-------- MATERIAL SUPPLIED --------

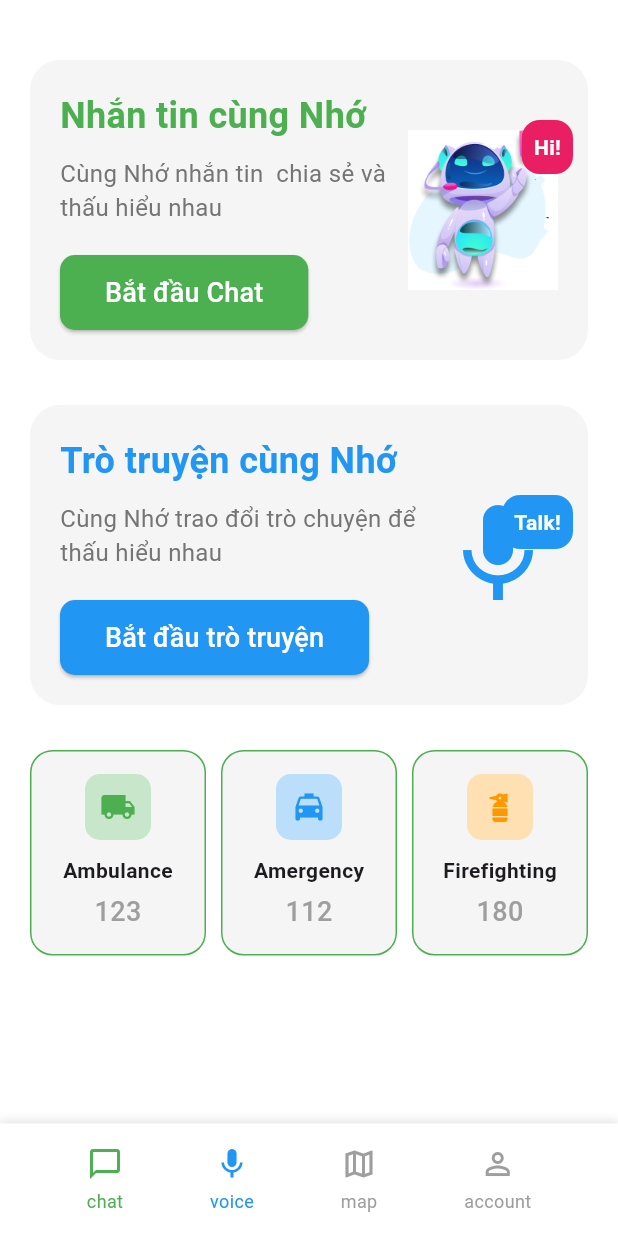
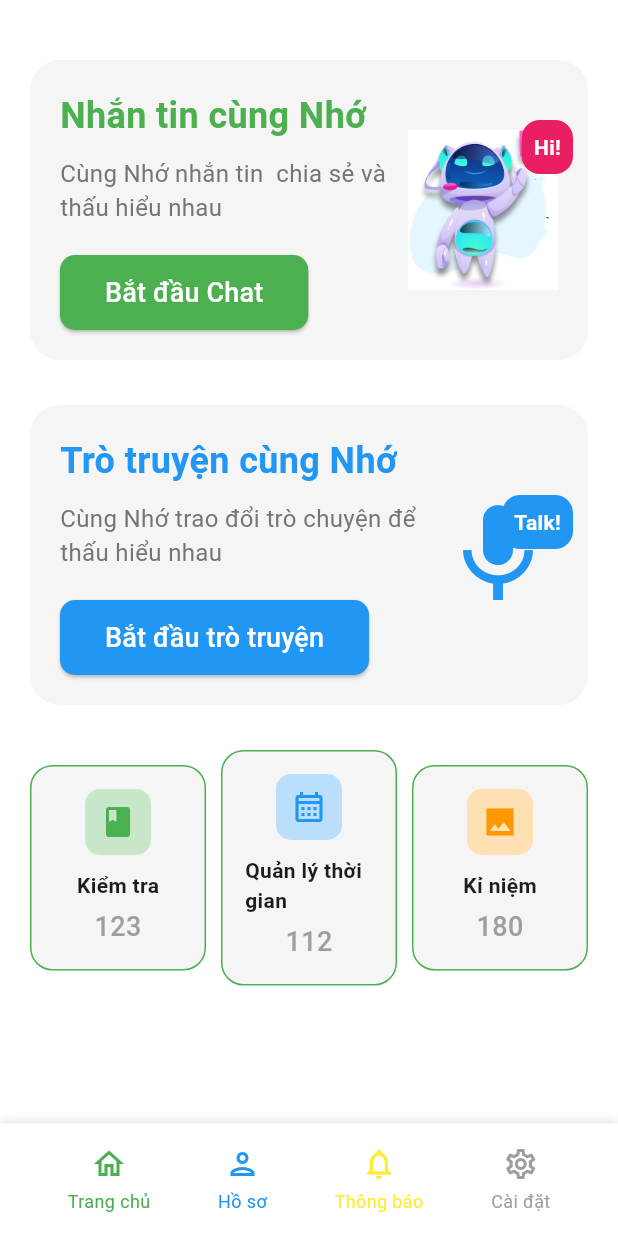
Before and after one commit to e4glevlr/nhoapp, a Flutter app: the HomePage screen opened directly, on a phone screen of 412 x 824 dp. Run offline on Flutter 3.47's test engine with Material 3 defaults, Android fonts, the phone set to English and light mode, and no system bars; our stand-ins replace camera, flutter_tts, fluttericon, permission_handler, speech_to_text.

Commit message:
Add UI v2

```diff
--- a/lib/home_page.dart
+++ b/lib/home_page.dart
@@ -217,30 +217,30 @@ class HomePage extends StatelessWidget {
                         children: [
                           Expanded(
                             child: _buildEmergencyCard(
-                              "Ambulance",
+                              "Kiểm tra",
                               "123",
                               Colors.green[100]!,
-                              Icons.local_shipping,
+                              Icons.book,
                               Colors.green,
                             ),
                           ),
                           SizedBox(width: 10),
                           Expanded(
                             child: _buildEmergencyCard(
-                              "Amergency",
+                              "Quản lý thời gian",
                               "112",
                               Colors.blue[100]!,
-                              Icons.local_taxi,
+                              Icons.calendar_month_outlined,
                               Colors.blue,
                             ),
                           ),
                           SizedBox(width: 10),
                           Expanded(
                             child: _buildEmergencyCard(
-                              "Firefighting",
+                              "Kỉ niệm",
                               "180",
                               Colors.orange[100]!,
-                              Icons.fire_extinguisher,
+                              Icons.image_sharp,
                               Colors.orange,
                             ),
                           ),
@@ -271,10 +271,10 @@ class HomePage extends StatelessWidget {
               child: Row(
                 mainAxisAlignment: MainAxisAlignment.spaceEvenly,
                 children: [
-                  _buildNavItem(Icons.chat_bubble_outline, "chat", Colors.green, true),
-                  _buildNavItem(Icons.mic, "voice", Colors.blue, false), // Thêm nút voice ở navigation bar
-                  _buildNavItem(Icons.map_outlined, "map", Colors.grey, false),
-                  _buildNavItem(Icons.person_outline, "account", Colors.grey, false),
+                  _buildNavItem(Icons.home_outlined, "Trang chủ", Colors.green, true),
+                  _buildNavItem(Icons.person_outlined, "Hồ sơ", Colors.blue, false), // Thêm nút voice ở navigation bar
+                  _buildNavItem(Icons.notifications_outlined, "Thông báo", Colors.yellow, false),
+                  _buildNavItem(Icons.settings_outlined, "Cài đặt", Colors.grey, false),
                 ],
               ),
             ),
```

--------
-------- MATERIAL SUPPLIED --------

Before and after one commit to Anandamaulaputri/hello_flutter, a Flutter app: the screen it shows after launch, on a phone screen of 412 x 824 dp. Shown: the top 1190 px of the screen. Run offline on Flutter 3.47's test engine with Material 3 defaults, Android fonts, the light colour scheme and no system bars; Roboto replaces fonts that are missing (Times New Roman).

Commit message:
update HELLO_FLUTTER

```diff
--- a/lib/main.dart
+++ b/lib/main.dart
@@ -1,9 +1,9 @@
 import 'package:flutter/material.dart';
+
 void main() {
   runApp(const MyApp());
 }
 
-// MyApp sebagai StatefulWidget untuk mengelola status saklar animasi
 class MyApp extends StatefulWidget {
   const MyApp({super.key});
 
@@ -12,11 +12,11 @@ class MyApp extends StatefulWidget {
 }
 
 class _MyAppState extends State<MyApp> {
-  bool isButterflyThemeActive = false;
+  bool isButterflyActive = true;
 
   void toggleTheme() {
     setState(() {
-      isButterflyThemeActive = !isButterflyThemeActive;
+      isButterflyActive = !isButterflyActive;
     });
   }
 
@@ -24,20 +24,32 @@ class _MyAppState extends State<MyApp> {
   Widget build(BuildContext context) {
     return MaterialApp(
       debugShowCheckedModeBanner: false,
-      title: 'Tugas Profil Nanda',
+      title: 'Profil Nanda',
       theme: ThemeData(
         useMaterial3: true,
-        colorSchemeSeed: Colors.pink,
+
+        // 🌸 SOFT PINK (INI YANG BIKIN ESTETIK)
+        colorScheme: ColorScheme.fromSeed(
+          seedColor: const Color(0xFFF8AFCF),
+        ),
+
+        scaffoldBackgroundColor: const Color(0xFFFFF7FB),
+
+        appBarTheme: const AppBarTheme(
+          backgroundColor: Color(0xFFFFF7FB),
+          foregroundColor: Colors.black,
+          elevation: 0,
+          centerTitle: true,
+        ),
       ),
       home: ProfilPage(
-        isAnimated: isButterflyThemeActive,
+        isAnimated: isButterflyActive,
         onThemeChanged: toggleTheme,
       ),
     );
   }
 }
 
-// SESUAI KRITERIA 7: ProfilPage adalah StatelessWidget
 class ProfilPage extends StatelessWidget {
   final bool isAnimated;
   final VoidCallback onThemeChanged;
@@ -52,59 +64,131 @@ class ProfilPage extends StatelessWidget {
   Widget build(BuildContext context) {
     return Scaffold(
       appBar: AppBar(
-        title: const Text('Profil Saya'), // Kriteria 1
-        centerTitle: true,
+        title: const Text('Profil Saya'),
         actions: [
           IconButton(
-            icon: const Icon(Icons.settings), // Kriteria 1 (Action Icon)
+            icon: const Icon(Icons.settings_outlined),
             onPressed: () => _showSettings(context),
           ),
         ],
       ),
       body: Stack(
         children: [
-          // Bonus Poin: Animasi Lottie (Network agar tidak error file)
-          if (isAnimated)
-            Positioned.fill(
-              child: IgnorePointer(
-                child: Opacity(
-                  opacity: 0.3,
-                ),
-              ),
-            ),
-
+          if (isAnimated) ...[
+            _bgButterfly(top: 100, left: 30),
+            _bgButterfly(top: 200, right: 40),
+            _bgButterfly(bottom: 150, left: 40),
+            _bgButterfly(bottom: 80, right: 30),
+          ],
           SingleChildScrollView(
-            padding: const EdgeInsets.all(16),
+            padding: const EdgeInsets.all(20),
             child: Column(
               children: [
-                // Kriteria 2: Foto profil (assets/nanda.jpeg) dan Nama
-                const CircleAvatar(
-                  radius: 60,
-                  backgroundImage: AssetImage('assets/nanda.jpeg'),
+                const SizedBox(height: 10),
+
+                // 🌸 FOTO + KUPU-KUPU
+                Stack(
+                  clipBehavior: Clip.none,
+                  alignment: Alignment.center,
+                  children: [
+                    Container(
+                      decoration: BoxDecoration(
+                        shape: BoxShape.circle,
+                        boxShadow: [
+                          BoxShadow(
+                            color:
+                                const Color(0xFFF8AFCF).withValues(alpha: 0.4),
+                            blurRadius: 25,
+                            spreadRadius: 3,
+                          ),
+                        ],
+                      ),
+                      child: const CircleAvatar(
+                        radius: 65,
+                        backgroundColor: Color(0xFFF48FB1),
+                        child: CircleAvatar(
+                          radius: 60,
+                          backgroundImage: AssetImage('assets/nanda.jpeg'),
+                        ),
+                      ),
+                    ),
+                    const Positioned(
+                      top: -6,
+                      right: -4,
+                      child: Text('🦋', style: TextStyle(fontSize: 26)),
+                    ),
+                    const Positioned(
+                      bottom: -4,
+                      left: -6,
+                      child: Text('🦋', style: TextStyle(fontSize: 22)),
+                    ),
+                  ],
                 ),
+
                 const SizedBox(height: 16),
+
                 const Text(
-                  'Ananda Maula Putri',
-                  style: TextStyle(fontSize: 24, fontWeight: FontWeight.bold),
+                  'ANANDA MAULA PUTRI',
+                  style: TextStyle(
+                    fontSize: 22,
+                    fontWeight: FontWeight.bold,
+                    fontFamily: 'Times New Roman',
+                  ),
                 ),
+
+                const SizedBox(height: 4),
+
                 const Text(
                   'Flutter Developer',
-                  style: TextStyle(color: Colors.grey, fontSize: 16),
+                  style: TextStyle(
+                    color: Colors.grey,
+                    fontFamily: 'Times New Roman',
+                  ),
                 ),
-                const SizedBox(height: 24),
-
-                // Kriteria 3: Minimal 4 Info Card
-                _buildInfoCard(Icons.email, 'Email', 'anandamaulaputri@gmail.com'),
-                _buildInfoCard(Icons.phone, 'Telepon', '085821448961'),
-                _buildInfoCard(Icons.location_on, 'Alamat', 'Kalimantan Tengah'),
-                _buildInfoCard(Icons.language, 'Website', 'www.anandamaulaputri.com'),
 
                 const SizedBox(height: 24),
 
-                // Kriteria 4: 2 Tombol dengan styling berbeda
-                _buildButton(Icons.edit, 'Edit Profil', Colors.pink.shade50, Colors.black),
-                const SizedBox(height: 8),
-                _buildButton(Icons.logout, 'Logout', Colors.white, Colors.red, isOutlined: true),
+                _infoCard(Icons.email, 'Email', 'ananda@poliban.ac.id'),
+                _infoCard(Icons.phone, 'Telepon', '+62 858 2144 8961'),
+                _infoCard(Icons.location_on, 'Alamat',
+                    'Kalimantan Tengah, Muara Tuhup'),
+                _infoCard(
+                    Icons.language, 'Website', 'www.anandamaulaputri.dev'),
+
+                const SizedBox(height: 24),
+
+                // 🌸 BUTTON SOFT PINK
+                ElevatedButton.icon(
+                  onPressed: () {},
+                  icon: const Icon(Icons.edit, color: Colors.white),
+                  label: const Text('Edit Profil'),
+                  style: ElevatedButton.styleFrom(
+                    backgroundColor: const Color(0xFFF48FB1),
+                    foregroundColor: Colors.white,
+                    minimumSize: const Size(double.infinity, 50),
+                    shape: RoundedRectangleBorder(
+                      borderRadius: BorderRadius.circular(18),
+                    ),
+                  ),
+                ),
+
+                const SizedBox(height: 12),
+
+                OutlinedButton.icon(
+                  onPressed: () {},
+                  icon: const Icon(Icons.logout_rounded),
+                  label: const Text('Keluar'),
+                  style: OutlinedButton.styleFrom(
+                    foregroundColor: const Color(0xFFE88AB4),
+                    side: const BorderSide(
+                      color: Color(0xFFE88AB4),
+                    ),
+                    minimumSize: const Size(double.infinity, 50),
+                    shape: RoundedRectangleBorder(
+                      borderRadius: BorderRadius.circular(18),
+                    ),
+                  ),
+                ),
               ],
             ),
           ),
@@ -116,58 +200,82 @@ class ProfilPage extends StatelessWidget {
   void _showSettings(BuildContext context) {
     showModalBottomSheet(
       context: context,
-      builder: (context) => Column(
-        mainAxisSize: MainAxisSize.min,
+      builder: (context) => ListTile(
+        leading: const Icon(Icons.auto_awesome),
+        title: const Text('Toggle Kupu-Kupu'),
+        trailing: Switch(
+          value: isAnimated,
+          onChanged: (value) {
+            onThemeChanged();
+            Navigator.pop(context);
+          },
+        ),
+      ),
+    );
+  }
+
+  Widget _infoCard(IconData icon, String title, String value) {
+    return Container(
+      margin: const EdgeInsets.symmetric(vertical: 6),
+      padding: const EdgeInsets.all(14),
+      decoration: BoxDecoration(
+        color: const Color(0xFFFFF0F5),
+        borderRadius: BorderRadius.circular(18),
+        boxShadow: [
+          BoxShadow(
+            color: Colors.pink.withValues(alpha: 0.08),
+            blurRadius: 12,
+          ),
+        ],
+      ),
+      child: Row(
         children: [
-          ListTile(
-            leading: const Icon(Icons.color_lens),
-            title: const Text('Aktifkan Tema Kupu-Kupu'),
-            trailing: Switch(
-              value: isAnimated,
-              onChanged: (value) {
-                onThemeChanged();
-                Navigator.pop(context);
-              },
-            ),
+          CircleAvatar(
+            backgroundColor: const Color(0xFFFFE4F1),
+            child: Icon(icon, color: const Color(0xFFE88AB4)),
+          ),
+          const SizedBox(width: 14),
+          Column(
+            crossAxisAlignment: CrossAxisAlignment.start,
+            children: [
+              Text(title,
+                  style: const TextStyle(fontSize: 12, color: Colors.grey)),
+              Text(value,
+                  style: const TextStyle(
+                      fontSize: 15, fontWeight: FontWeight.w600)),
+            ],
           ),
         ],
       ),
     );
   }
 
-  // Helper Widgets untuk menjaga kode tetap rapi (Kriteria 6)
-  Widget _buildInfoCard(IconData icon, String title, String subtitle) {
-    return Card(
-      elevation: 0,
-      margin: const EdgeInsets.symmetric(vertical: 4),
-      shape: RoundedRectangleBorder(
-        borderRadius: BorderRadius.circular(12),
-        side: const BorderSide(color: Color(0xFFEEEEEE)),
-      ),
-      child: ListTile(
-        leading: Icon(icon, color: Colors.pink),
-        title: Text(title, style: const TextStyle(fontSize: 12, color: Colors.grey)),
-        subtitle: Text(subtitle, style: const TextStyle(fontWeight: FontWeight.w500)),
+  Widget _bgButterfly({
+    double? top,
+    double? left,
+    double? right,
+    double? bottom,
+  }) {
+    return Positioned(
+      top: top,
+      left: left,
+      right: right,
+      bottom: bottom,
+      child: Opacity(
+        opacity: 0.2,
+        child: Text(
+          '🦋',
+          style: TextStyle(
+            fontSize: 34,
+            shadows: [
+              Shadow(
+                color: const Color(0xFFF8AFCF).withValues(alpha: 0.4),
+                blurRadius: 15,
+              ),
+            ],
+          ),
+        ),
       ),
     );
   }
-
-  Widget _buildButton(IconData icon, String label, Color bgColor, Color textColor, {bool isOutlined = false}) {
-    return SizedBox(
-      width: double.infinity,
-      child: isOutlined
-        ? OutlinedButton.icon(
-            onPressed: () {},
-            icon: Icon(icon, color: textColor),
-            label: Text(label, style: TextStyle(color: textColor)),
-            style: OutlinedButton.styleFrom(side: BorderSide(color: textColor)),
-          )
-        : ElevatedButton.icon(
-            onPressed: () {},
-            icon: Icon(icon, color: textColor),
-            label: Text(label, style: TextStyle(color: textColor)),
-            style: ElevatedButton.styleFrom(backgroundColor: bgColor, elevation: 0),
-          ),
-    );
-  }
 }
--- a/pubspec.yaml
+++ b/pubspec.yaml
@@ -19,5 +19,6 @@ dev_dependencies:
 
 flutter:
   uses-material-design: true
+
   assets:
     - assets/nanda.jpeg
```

--------
-------- MATERIAL SUPPLIED --------

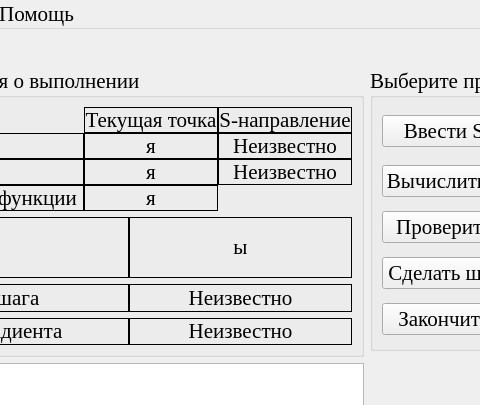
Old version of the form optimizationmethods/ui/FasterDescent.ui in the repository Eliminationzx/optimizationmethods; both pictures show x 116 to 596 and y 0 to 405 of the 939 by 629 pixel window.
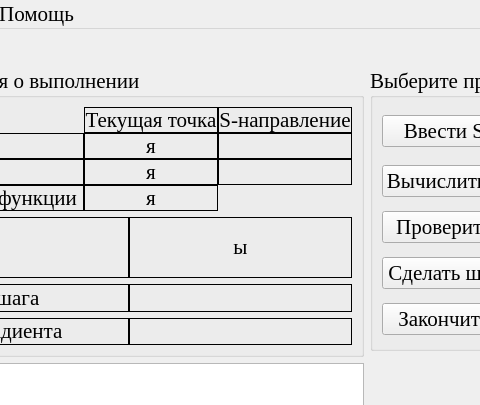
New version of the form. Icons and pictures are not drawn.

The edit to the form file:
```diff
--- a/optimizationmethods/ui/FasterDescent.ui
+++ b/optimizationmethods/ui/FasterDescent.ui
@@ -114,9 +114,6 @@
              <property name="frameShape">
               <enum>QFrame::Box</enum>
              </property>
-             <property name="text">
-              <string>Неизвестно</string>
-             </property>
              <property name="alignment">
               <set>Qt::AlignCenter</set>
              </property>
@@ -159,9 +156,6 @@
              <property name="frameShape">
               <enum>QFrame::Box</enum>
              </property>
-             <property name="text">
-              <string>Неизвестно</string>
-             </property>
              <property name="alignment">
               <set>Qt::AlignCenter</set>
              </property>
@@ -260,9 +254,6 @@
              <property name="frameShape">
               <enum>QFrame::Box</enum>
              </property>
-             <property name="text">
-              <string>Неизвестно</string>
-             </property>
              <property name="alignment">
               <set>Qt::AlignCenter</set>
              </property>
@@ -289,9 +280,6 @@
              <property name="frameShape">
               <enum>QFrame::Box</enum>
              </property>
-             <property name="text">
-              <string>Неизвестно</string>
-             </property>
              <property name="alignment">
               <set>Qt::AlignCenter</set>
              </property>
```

--------

**ACTIVITY**.
Search the data for the word "grey" and report how many lines include it, with the number alone.

**TASK OUTPUT**.
7